“I feel like I feel like I’m going to be sick,” she tells me.
“You’re going to be sick?”
“No, I feel like I feel like I’m going to be sick,” she replies.
“Do you mean you feel like you’re going to be sick?”
“No. I haven’t been sick yet, but I feel like I’m going to be later,” she clarifies.
“What does that feel like?”
“Well, I can feel it coming up from my tummy. It’s nearly reached my chin.” She suddenly claps a hand over her mouth, and continues in a less audible fashion. “I’d better do this to keep it in!”
“I think it comes out a bit faster than that,” I offer. “If it’s got as far as your chin, it’s usually all over.”

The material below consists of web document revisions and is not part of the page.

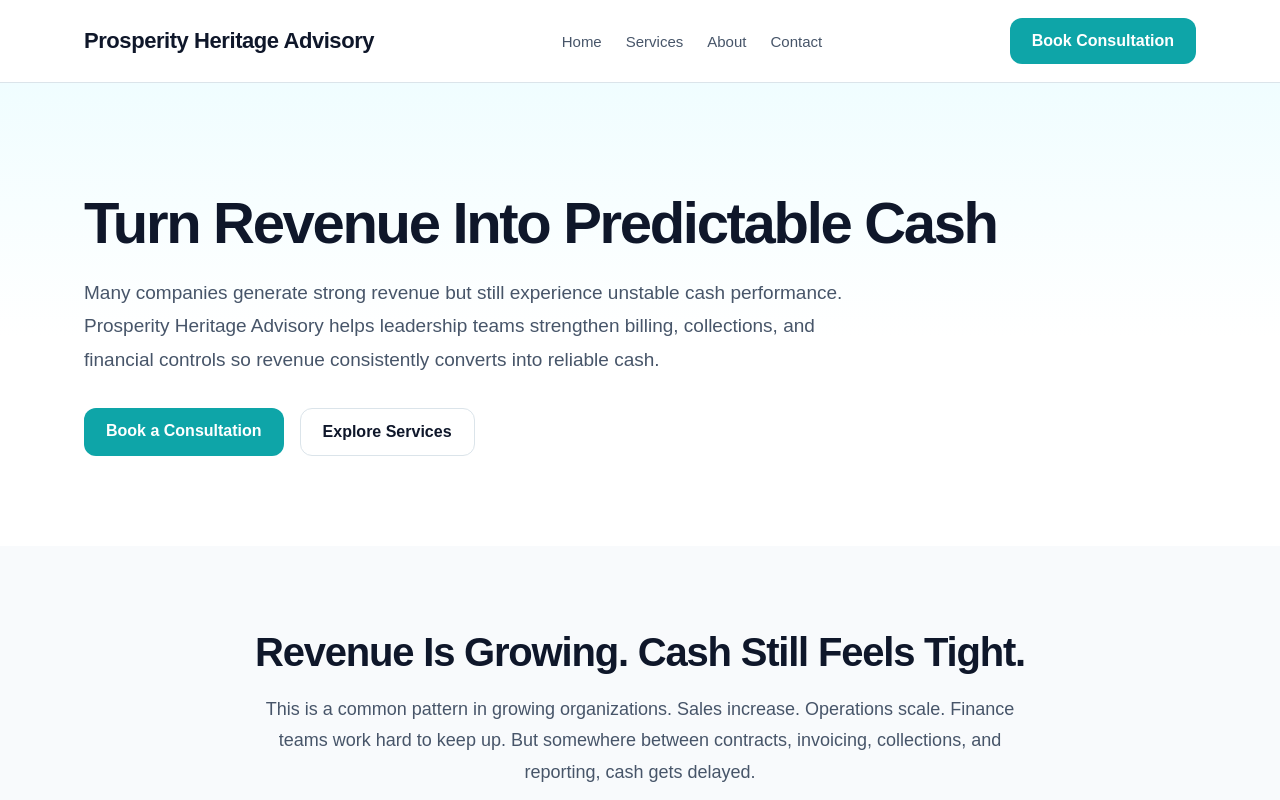
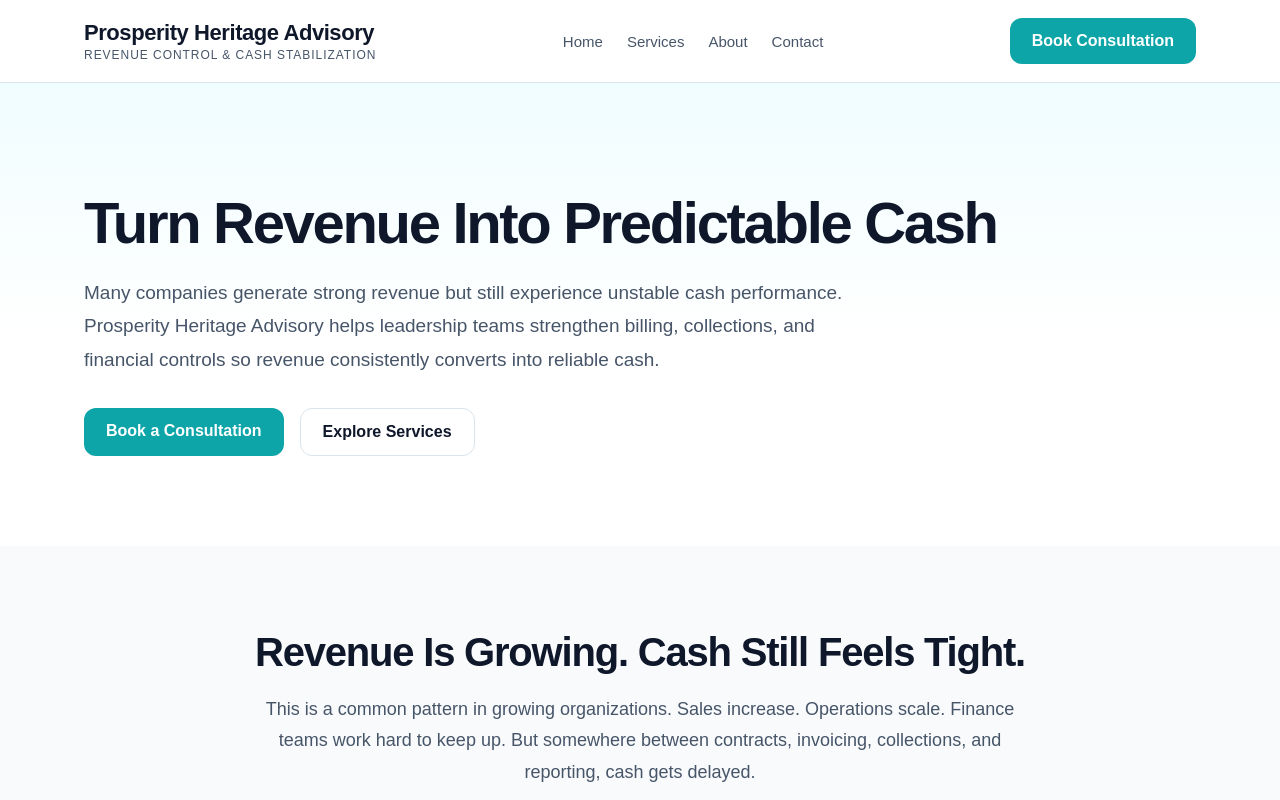
Before and after one commit to pjechete/prosperity-heritage-global-services---test, a Next.js app: page / in a window 1280 px wide. Shown: the top 800 px of the page. Built offline with nearby package versions, Linux system fonts and the light colour scheme.

Commit message:
Update Navbar.tsx

```diff
--- a/src/components/Navbar.tsx
+++ b/src/components/Navbar.tsx
@@ -11,8 +11,9 @@ export default function Navbar() {
   return (
     <header className="navbar">
       <div className="navbar-inner">
-        <Link href="/" className="brand">
-          Prosperity Heritage Advisory
+        <Link href="/" className="brand-wrap">
+          <span className="brand">Prosperity Heritage Advisory</span>
+          <span className="brand-sub">Revenue Control & Cash Stabilization</span>
         </Link>
 
         <nav className="nav-links">
```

She drops her hand and thinks.
“I’m going to stop swallowing and breathe more to keep it in,” she muses.
I ask if it’s possible to stop swallowing, which strikes me as a reflex, but she is already too engaged in taking great wheezing breaths like a tiny and more animated Darth Vader.
“Careful not to hyperventilate!” I warn.
“What does THAT mean?”
“It means… well, if you breathe too much, you might pass out,” I explain.
“I’m not sure that’s what I meant…”
“BREATHING makes you DIE??”
I try to correct this misconception, but she is already puffing out her cheeks and holding her nose in an over-dramatised display of saving herself from the hidden dangers of breath-death.
At least it keeps her quiet. And she’ll probably start breathing again if she does pass out…